The ongoing debate over money versus value popped it's head up recently in a recent article about a Time magazine cover photo that netted the photographer $30 instead of the $3000 that others felt he should have received.
“Who is the IDIOT that is happy he got paid $30 for a TIME cover? I have had TWO EDITORIAL TIME FRONT COVER STORIES and I can tell you that once the money runs out YOU CAN”T BLOODY EAT THE MAGAZINE!“However it as much as some people may not like the amount of money that photographer Robert took he looks at it from a different perspective.
"yes. I am happy."I have to say that I found Robert's response to the criticism that he didn't get enough money for his photo refreshing. He found contentment in the agreement that he would take $30 for his photo and receive the recognition that comes from a Time magazine cover.
"I will frame it"
So many times we find contentment in something, no matter the price until we find out that price went down or a newer model came out that is the same price. We no longer have that contentment because we are always looking for that cheaper, newer, or paying better something that is waiting around the corner.
So often we don't put value to items around us no matter the cost unless it is something we lost from our past; like a classic car, an antique dresser or favorite toy that was found again at a yard sale. It seems that we are looking around and what else is out there that we might like better that we forget what we have in our hands to appreciate and make last.
In a way, we can act like little children who are content with a toy until they see something shinier in another child's hands and immediately the toy is tossed down as they go after what looks better.
When I read his response to price he got and the price he could have asked for it, I was reminded of a bible story/parable about a Landowner looking for field workers. If you will oblige me I will post the story below (Matthew 20:1-15):
"For the kingdom of heaven is like a landowner who went out early in the morning to hire men to work in his vineyard. He agreed to pay them a denarius for the day and sent them into his vineyard.

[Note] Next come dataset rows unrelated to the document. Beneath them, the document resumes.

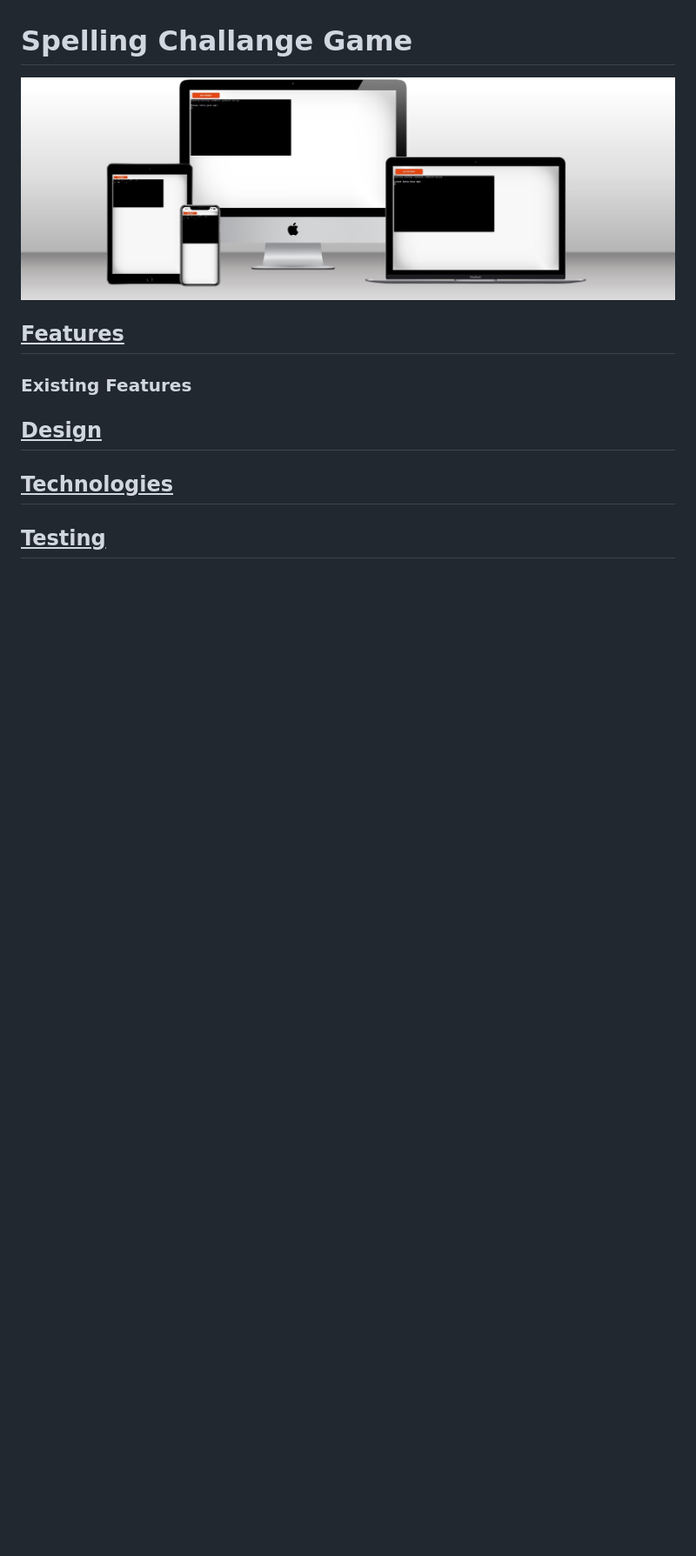
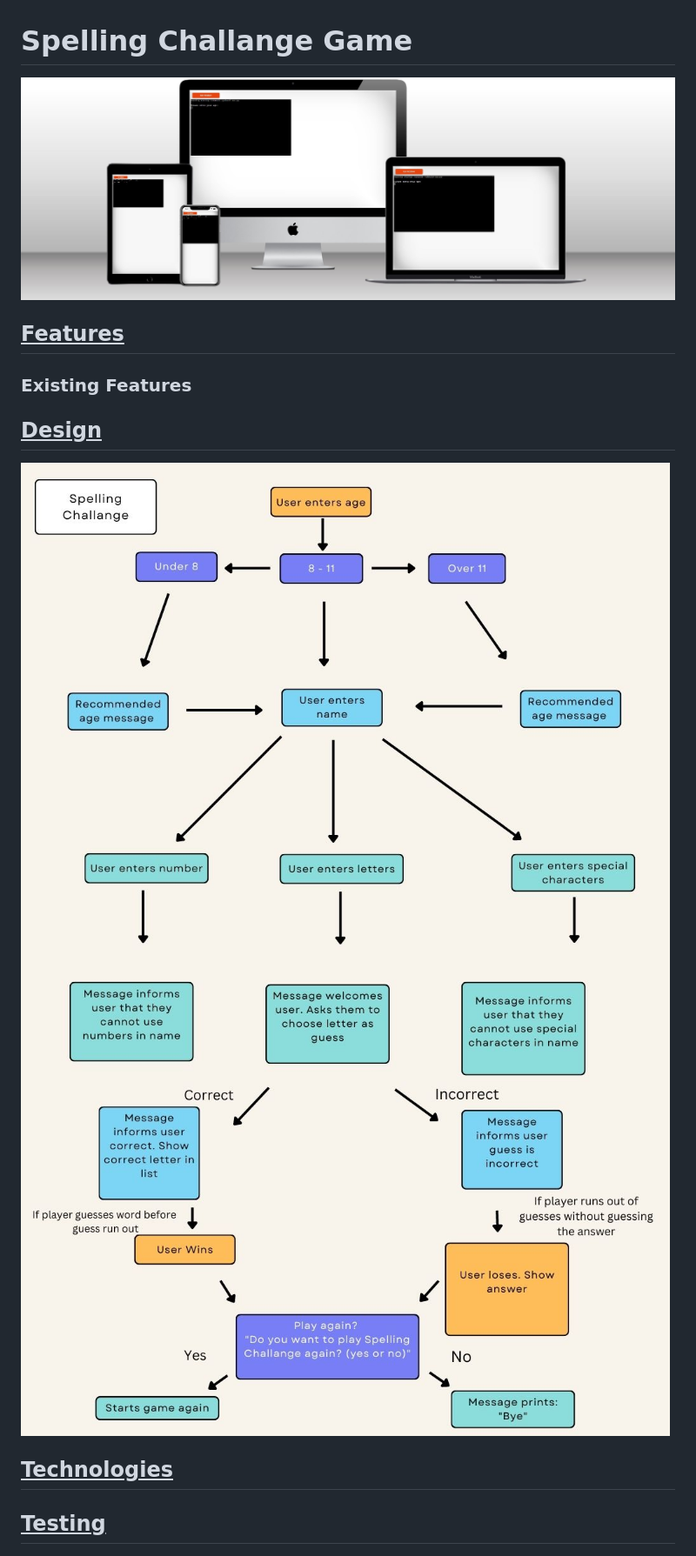
Before and after one commit to RebeccaKen/spelling-challange, a Markdown page: README.md, the part around the change. Shown: that part at 87% size. GitHub-like rendering; pictures changed too: assets/images/flow-chart-1.jpg (added), assets/images/flow-chart-2.jpg (added); blank space fills up the shorter version.

Commit message:
Add images of spelling game flowchart

```diff
--- a/README.md
+++ b/README.md
@@ -13,6 +13,12 @@
 <h2><u>Features</u></h2>
 <h3>Existing Features</h3>
 <h2><u>Design</u></h2>
+
+<img src="assets/images/flow-chart-1.jpg" alt="An-image-of-the-spelling-challange-flowchart">
+
+<img src="assets/images/flow-chart-2.jpg" alt="A-second-image-of-the-spelling-challange-flowchart">
+
+
 <h2><u>Technologies</u></h2>
 <h2><u>Testing</u></h2>
 
```
Also changed, not shown: 1 other file.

"About the third hour he went out and saw others standing in the marketplace doing nothing. He told them, 'You also go and work in my vineyard, and I will pay you whatever is right.' So they went.
"He went out again about the sixth hour and the ninth hour and did the same thing. About the eleventh hour he went out and found still others standing around. He asked them, 'Why have you been standing here all day long doing nothing?'
" 'Because no one has hired us,' they answered.
"He said to them, 'You also go and work in my vineyard.'
"When evening came, the owner of the vineyard said to his foreman, 'Call the workers and pay them their wages, beginning with the last ones hired and going on to the first.'
"The workers who were hired about the eleventh hour came and each received a denarius. So when those came who were hired first, they expected to receive more. But each one of them also received a denarius. When they received it, they began to grumble against the landowner. 'These men who were hired last worked only one hour,' they said, 'and you have made them equal to us who have borne the burden of the work and the heat of the day.'
"But he answered one of them, 'Friend, I am not being unfair to you. Didn't you agree to work for a denarius? Take your pay and go. I want to give the man who was hired last the same as I gave you. Don't I have the right to do what I want with my own money? Or are you envious because I am generous?'
I have to say I am guilty many times of not appreciating my own things and looking for something better because I compare myself to others and it doesn't seem fair. I need to stop. Think. And remember why I chose what I have and make it last as long as possible.
The new frugality isn't just saving money, it is being content with what we have and remembering why we appreciated it in the first place.